Now you may ask, why is a James Bond novel in the Classics of Golf library at all, let alone being spotlighted. It’s because one of the key scenes in the movie has been described by many as the best golf scene ever to take place on film.
In the Publisher’s Bulletin, Classics of Golf founder, Robert Macdonald wrote that when golf is used in novels it usually appears as background or atmosphere and is rarely central to the plot. The golf in Goldfinger is different. It is vital to both character development and the plot of the book.
Goldfinger opens with an acquaintance of Bond meeting 007 at a Miami airport and requesting that he observe a two-handed Canasta game between himself and the eponymous villain of the novel, Auric Goldfinger. Bond’s friend suspects Goldfinger of cheating, and offers to pay Bond to confirm his suspicions. Bond discovers that Goldfinger’s secretary had been using binoculars to spy on his friend’s hand from her hotel room, and radio the cards to Goldfinger. James forces him to admit his guilt and pay back what he has unfairly won.

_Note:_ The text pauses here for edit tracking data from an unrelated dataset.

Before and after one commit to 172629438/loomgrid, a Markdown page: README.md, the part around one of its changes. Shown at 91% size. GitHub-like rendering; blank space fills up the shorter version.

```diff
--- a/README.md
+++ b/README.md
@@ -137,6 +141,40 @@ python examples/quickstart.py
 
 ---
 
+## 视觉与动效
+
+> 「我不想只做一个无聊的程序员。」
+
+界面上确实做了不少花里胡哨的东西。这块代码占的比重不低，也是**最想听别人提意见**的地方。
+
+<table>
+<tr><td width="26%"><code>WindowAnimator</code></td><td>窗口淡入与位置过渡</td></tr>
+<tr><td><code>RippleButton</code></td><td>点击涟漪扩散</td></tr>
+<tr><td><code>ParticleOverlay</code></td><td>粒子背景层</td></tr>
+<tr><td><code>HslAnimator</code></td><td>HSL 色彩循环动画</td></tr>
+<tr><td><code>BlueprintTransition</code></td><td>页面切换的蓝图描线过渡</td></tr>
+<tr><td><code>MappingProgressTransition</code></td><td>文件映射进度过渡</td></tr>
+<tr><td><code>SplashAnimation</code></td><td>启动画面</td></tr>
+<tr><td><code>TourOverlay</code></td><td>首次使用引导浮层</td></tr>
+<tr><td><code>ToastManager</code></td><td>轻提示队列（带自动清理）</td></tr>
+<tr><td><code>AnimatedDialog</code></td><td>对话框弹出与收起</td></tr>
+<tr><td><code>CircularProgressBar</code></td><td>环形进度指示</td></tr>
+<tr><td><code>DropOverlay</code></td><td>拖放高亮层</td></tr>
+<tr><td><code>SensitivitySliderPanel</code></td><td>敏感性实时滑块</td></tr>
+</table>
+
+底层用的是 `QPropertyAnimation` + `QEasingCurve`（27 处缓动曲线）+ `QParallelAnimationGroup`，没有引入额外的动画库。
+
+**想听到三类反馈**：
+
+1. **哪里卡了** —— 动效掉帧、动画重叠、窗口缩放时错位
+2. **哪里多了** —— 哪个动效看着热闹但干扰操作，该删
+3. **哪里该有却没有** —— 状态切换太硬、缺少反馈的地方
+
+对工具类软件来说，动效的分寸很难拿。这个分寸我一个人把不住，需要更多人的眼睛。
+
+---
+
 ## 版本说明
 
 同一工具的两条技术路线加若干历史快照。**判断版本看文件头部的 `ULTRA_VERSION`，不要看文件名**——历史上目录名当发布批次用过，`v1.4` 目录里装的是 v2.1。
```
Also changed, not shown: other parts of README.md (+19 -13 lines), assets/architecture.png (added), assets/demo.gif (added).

007 later learns that Goldfinger is the richest man in England, the world’s top gold smuggler, and treasurer for the Soviet assassination agency SMERSH. Bond then manages to set-up a high-stakes game of golf with Goldfinger, who cheats in their match by switching golf balls. In the end however, Bond beats him at his own game and wins the match.
Ian Fleming himself was an avid and knowledgeable golfer so it comes as no surprise the intricate detail seen in both the novel and movie. He was a 13-handicap player at Royal St. George‘s at Sandwich, the setting for the fictional match between Bond and Goldfinger (called Royal St. Mark’s in the book). Fleming knew the psychological ins and outs of big-money matches from the hardened perspective of a man with 13 strokes.